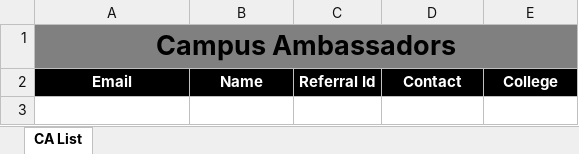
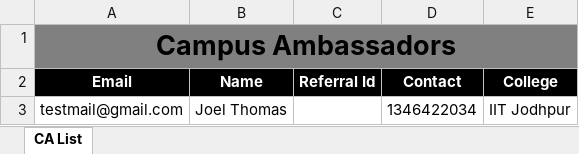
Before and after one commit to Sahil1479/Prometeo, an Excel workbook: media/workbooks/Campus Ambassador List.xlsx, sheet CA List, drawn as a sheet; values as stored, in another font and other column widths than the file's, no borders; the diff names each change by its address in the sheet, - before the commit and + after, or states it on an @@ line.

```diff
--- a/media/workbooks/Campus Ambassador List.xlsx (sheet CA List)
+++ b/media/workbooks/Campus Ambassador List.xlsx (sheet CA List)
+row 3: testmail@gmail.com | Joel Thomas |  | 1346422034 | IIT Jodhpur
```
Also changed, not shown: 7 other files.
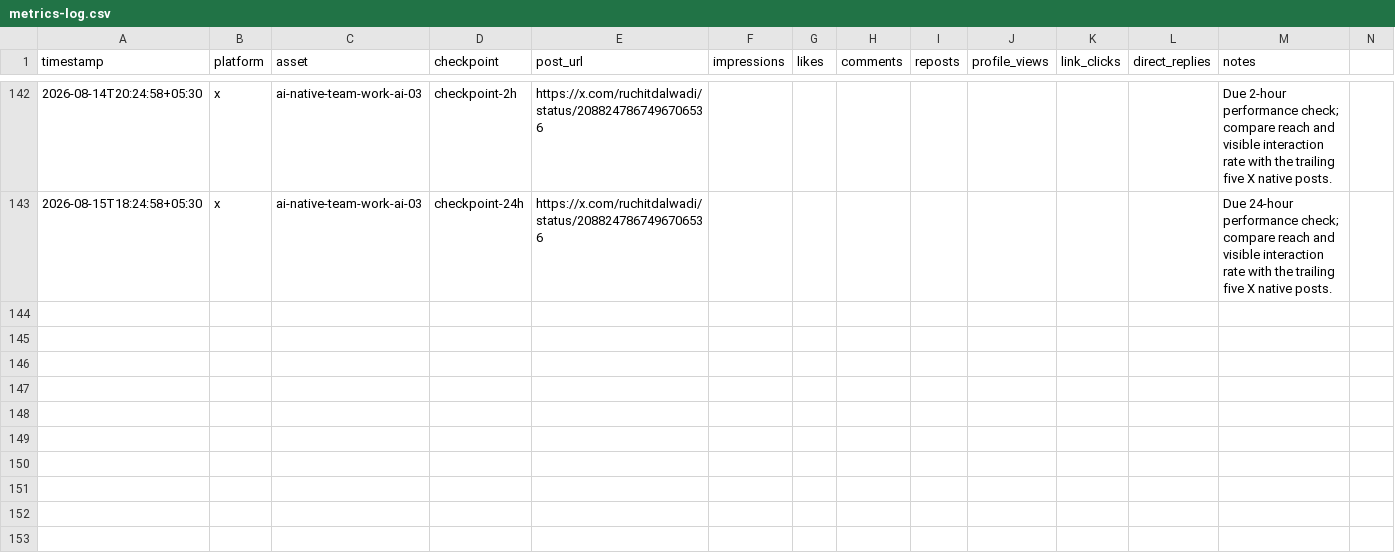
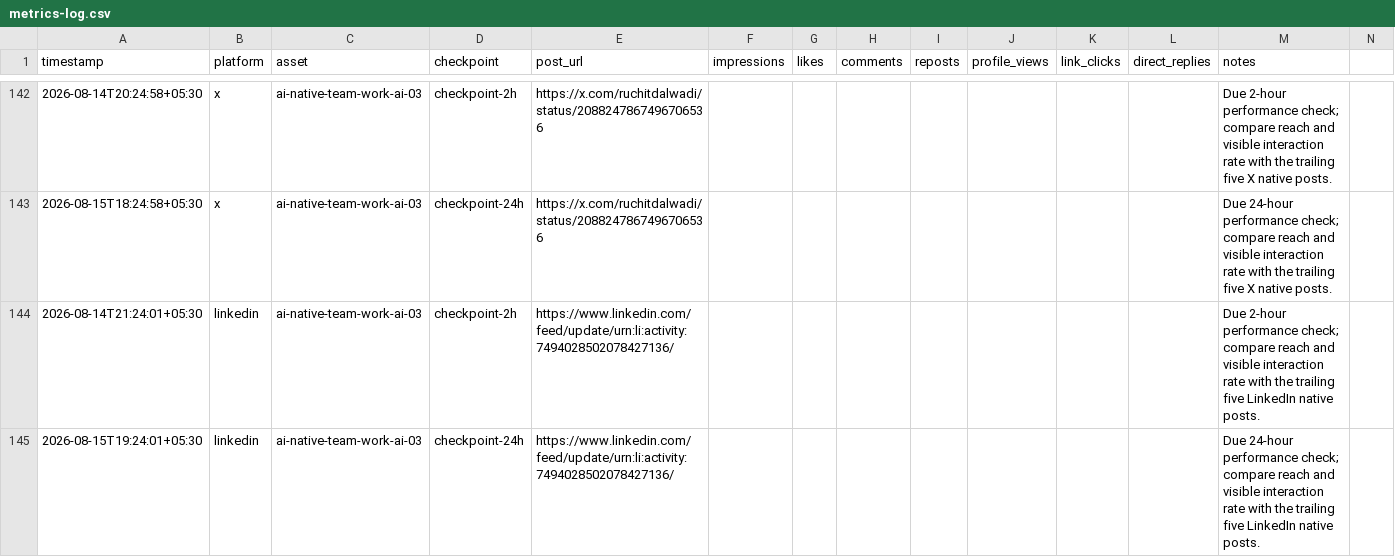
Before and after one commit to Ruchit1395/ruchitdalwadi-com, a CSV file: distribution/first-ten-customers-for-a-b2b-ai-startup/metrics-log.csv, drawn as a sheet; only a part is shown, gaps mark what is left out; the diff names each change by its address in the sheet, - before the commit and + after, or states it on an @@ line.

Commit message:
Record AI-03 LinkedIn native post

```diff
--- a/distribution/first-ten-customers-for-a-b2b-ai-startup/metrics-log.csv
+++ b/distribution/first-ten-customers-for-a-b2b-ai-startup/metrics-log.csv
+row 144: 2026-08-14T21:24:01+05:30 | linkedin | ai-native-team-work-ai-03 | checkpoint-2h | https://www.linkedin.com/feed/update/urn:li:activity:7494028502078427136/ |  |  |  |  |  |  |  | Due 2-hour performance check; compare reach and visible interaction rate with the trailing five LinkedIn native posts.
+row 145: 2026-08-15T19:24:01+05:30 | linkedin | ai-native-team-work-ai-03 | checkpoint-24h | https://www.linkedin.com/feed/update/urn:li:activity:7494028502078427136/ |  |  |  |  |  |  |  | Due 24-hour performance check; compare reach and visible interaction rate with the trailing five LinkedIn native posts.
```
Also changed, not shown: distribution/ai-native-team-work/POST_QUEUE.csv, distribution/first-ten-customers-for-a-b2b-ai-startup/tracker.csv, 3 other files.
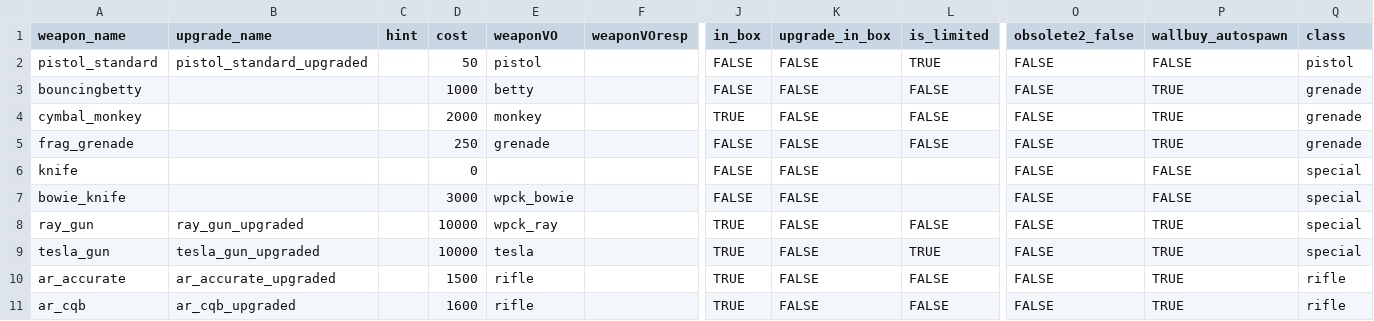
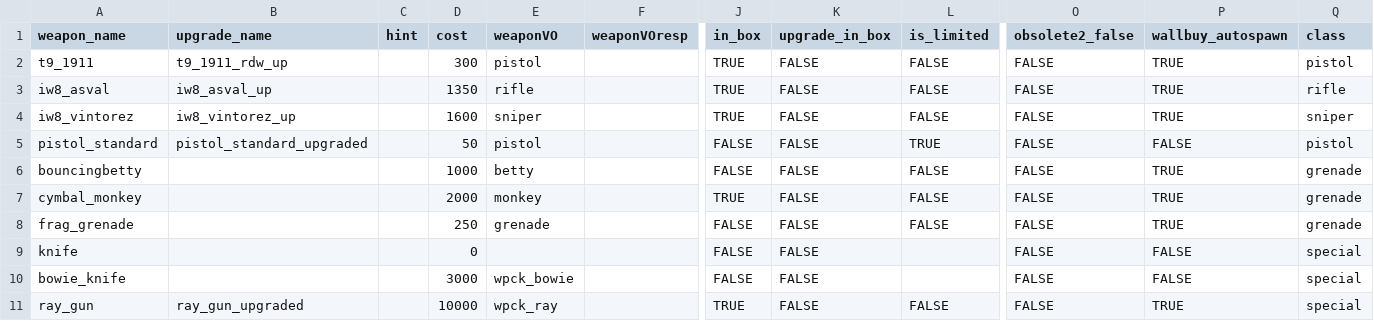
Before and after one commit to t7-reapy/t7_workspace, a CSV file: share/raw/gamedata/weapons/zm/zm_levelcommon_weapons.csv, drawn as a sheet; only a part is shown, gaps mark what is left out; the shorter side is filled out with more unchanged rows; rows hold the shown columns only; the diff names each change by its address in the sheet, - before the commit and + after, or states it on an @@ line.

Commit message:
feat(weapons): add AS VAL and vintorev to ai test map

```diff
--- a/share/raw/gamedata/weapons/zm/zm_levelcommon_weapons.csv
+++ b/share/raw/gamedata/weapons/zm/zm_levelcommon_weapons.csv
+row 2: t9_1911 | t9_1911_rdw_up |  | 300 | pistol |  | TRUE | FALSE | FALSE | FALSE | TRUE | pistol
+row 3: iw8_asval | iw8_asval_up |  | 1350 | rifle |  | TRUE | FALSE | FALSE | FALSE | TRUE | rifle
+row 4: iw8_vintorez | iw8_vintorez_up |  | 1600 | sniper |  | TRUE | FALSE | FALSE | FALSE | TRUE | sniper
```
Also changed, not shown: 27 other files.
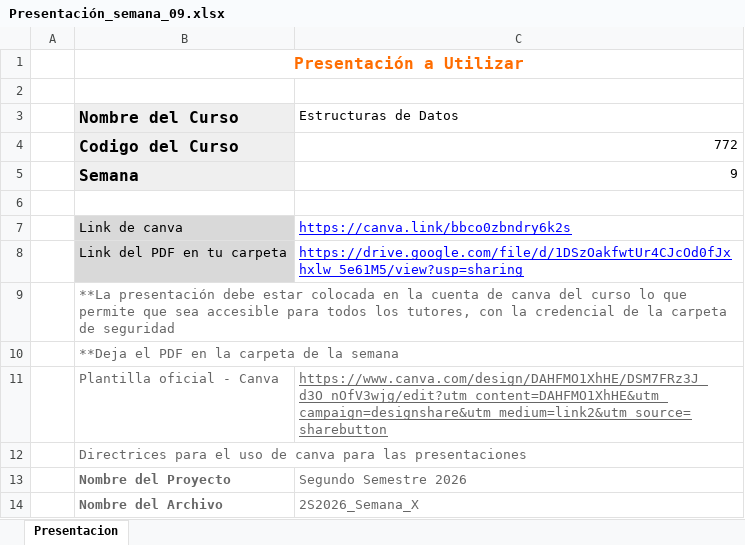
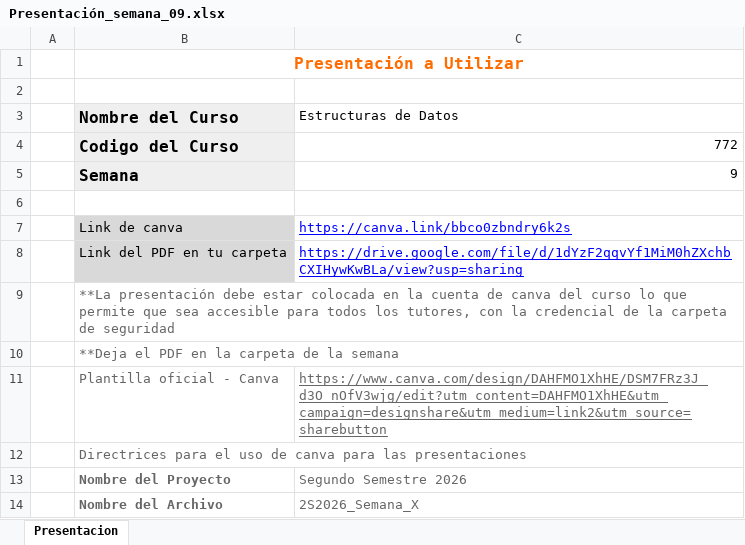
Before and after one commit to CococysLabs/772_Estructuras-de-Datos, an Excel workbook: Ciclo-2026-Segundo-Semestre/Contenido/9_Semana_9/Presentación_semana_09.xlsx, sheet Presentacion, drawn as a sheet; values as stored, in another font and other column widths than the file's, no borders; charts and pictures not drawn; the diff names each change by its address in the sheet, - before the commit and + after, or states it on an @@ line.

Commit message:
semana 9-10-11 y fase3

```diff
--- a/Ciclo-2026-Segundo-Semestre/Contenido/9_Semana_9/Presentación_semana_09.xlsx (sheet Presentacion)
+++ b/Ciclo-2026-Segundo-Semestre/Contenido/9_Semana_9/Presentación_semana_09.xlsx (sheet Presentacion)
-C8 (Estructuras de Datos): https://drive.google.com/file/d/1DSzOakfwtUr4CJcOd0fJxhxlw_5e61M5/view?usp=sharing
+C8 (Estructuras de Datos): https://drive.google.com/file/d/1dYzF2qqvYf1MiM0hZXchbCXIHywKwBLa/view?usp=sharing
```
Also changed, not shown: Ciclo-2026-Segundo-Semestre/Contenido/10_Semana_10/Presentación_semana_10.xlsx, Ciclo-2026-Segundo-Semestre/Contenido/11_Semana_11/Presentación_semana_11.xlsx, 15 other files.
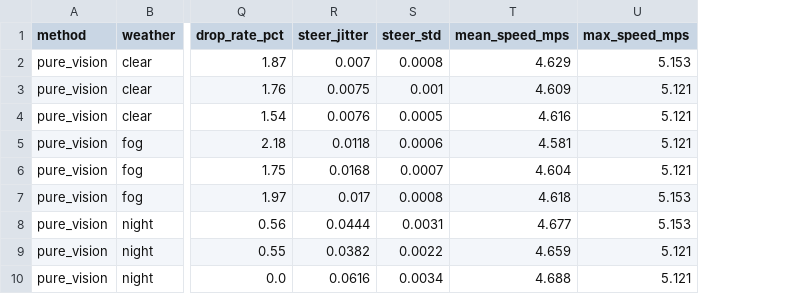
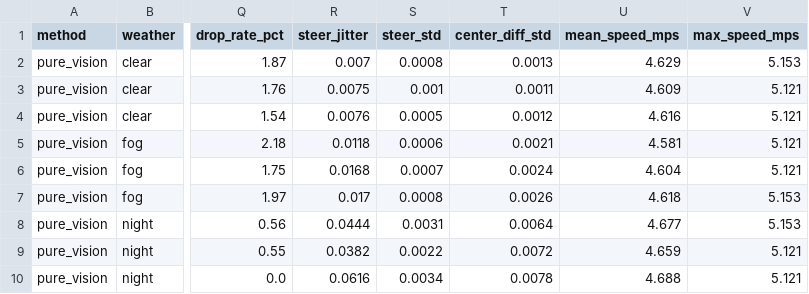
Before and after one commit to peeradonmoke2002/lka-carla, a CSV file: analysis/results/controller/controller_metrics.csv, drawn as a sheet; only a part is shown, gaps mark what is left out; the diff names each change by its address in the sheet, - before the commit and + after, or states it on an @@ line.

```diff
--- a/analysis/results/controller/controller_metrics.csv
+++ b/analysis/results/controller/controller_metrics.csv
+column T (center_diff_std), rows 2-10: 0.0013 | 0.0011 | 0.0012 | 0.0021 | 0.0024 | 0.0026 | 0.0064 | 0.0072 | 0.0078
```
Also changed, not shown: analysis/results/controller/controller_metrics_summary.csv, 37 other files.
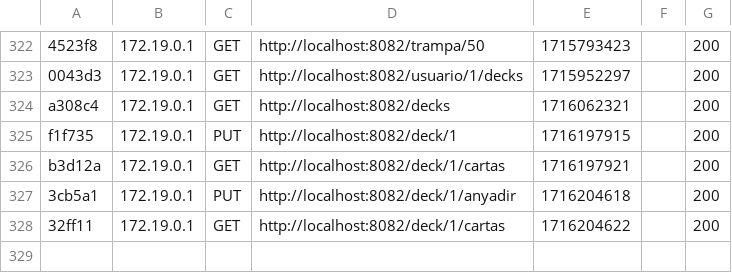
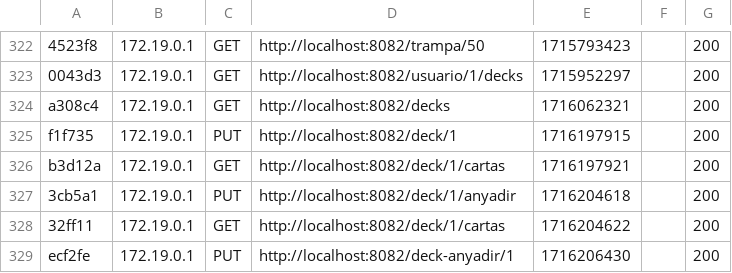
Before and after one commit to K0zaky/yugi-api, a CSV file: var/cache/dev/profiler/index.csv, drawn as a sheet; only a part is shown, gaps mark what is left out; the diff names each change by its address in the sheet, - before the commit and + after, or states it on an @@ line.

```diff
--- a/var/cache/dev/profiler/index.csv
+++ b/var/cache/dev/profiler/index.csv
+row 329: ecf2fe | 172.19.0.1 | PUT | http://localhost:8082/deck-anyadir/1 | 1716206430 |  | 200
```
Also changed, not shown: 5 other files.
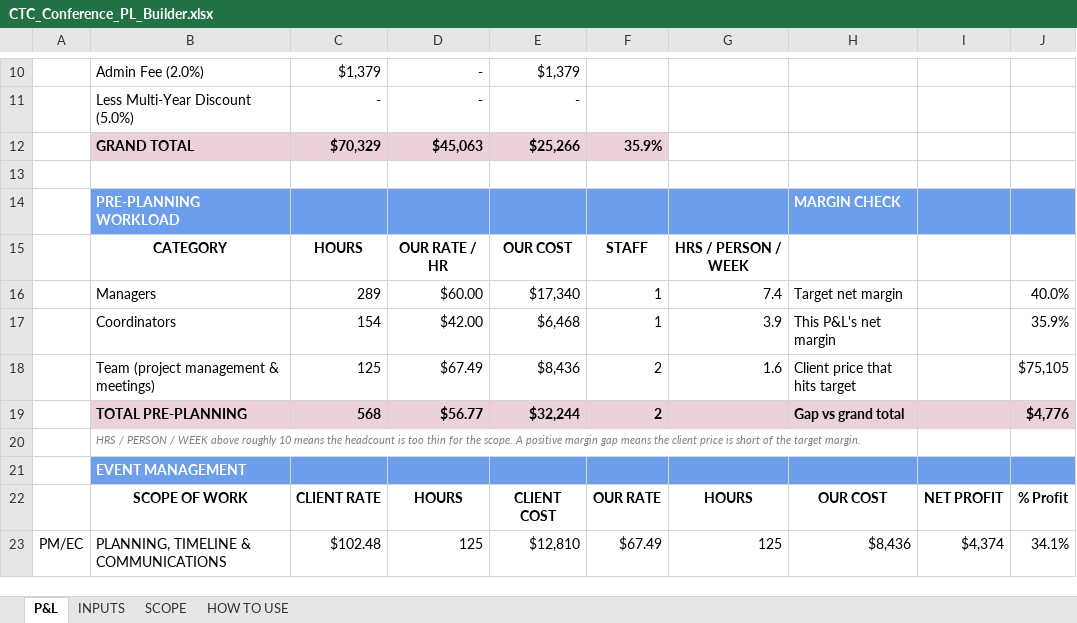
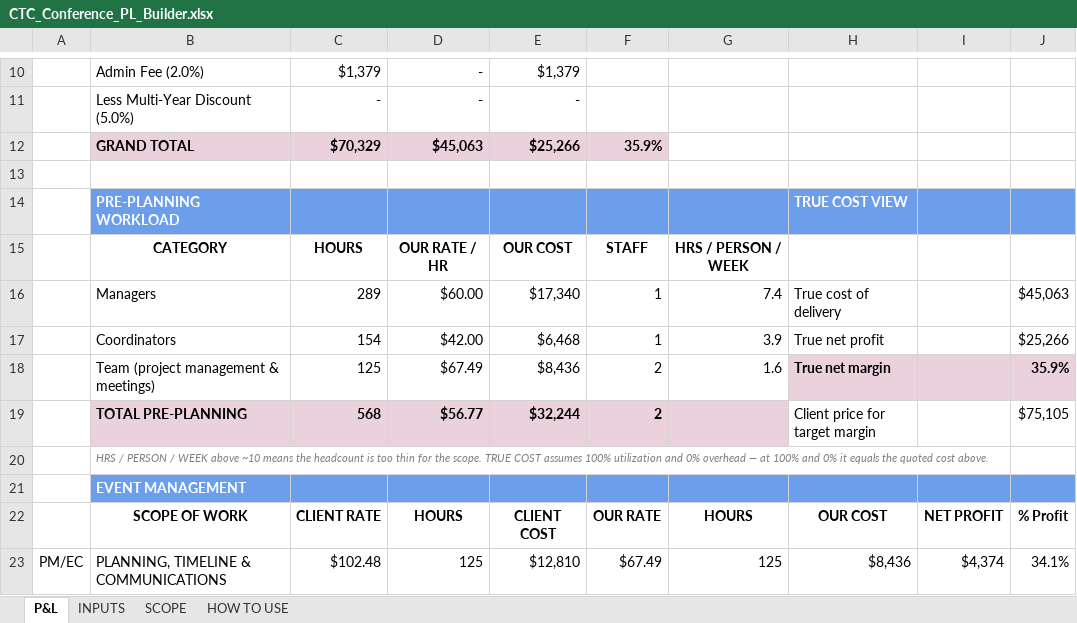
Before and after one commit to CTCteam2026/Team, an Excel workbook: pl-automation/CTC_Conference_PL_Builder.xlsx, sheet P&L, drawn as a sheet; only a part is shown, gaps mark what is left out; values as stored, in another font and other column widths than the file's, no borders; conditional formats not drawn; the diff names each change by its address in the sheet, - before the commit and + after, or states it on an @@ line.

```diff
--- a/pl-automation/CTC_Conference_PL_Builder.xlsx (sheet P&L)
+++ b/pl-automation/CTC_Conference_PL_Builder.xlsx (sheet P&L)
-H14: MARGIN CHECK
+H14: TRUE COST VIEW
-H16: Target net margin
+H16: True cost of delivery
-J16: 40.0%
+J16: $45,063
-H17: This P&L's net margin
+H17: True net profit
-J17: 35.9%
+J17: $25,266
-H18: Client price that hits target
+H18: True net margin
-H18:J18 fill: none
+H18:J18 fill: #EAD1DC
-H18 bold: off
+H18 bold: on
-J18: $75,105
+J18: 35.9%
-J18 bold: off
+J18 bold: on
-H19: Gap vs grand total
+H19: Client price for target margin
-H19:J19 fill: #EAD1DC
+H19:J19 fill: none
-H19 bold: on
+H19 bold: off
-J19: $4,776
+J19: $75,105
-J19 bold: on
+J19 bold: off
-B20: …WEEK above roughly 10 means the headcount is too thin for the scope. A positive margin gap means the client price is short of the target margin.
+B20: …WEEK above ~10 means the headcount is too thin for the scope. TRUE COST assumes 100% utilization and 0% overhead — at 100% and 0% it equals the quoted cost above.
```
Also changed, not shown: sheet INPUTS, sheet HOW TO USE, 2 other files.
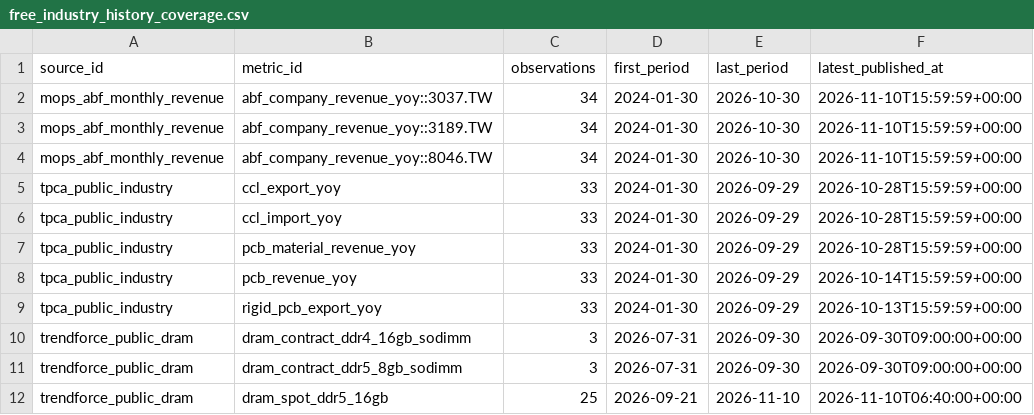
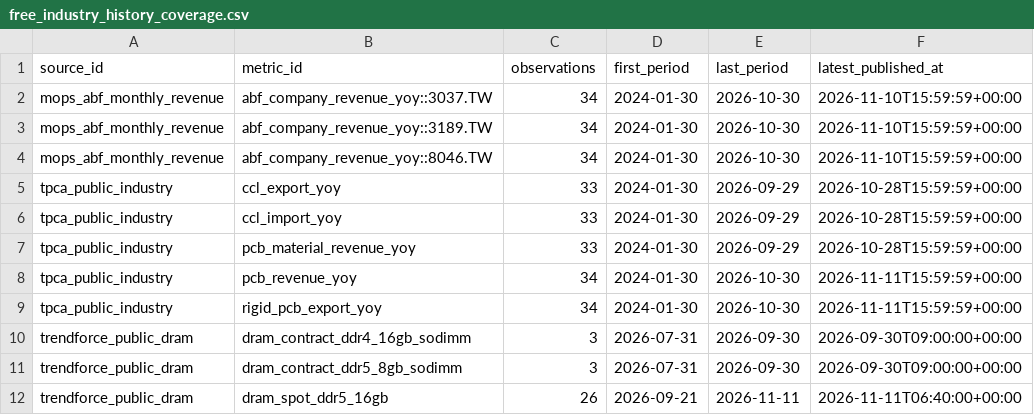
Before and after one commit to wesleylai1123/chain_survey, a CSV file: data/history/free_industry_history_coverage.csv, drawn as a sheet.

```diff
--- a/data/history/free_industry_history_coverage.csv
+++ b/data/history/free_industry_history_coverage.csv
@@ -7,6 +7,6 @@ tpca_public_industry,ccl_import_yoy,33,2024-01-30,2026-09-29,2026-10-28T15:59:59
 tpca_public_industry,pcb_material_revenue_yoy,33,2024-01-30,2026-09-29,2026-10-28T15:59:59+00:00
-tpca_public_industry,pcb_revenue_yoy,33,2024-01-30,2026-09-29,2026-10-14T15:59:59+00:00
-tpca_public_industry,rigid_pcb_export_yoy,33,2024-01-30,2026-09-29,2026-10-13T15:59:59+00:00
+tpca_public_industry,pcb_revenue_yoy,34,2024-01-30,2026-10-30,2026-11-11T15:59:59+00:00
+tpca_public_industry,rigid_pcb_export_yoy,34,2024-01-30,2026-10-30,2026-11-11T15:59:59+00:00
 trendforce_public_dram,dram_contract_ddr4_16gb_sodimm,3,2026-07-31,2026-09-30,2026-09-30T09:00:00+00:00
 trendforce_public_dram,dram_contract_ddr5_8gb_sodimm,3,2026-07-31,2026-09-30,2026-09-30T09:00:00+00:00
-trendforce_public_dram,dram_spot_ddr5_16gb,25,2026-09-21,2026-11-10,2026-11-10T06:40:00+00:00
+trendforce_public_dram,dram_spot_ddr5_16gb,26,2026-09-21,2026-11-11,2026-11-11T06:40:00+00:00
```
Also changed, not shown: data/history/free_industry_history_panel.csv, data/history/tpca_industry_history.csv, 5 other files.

**REQUIREMENT**
All that is wanted is each line, word for word, from the first line of the data to the one holding "Also changed, not shown: 7 other files.", with the pictures left out.

**TASK OUTPUT**
Before and after one commit to Sahil1479/Prometeo, an Excel workbook: media/workbooks/Campus Ambassador List.xlsx, sheet CA List, drawn as a sheet; values as stored, in another font and other column widths than the file's, no borders; the diff names each change by its address in the sheet, - before the commit and + after, or states it on an @@ line.

```diff
--- a/media/workbooks/Campus Ambassador List.xlsx (sheet CA List)
+++ b/media/workbooks/Campus Ambassador List.xlsx (sheet CA List)
+row 3: testmail@gmail.com | Joel Thomas |  | 1346422034 | IIT Jodhpur
```
Also changed, not shown: 7 other files.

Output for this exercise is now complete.